(TASK PROMPT)
Each line of the data below that holds the word "guided" is to be reported in full.

(Data items)
══════════

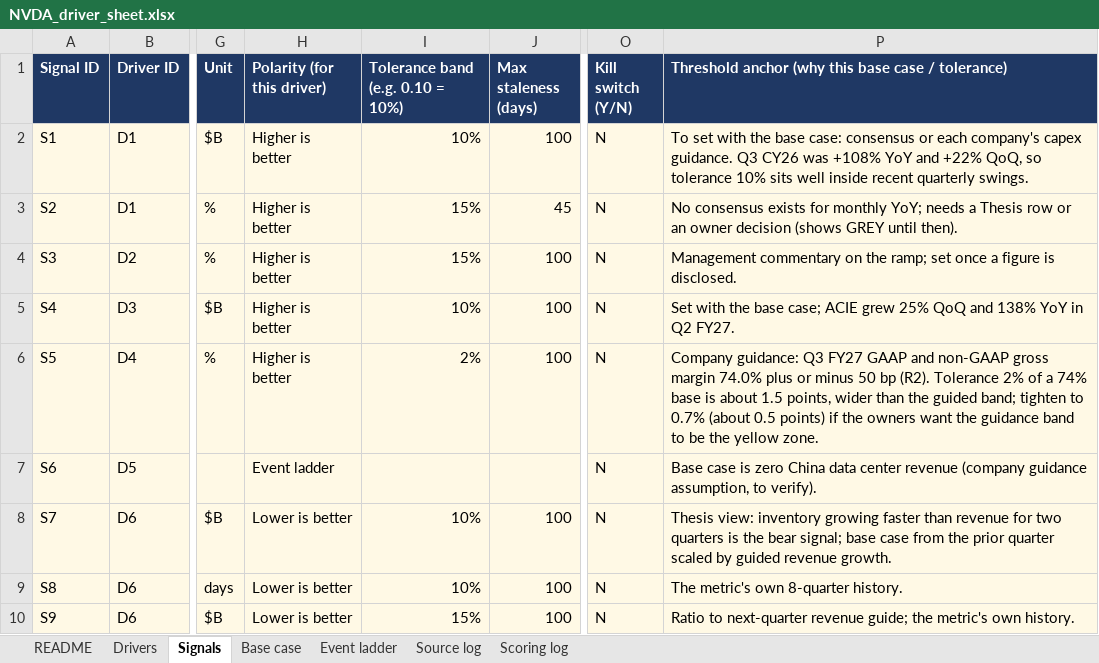
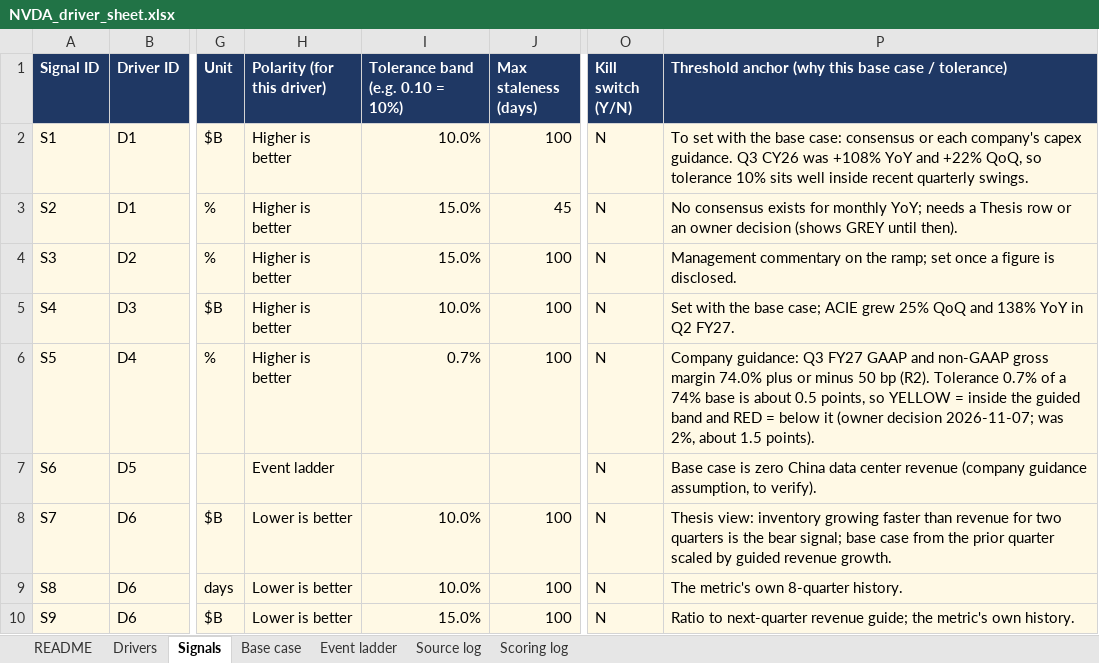
Before and after one commit to tp85-rice/dt-stock-tracking, an Excel workbook: inputs/NVDA_driver_sheet.xlsx, sheet Signals, drawn as a sheet; only a part is shown, gaps mark what is left out; values as stored, in another font and other column widths than the file's, no borders; the diff names each change by its address in the sheet, - before the commit and + after, or states it on an @@ line.

```diff
--- a/inputs/NVDA_driver_sheet.xlsx (sheet Signals)
+++ b/inputs/NVDA_driver_sheet.xlsx (sheet Signals)
-I2 (Tolerance band (e.g. 0.10 = 10%)): 10%
+I2 (Tolerance band (e.g. 0.10 = 10%)): 10.0%
-I3:I4 (Tolerance band (e.g. 0.10 = 10%)): 15%
+I3:I4 (Tolerance band (e.g. 0.10 = 10%)): 15.0%
-I5 (Tolerance band (e.g. 0.10 = 10%)): 10%
+I5 (Tolerance band (e.g. 0.10 = 10%)): 10.0%
-I6 (Tolerance band (e.g. 0.10 = 10%)): 2%
+I6 (Tolerance band (e.g. 0.10 = 10%)): 0.7%
-P6: …(R2). Tolerance 2% of a 74% base is about 1.5 points, wider than the guided band; tighten to 0.7% (about 0.5 points) if the owners want the guidance band to be the yellow zone.
+P6: …(R2). Tolerance 0.7% of a 74% base is about 0.5 points, so YELLOW = inside the guided band and RED = below it (owner decision 2026-11-07; was 2%, about 1.5 points).
-I8:I9 (Tolerance band (e.g. 0.10 = 10%)): 10%
+I8:I9 (Tolerance band (e.g. 0.10 = 10%)): 10.0%
-I10 (Tolerance band (e.g. 0.10 = 10%)): 15%
+I10 (Tolerance band (e.g. 0.10 = 10%)): 15.0%
```
Also changed, not shown: sheet Scoring log, sheet README, templates/stock_driver_template.xlsx, 25 other files.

══════════

(RESULT OF THIS TASK)
-P6: …(R2). Tolerance 2% of a 74% base is about 1.5 points, wider than the guided band; tighten to 0.7% (about 0.5 points) if the owners want the guidance band to be the yellow zone.
+P6: …(R2). Tolerance 0.7% of a 74% base is about 0.5 points, so YELLOW = inside the guided band and RED = below it (owner decision 2026-11-07; was 2%, about 1.5 points).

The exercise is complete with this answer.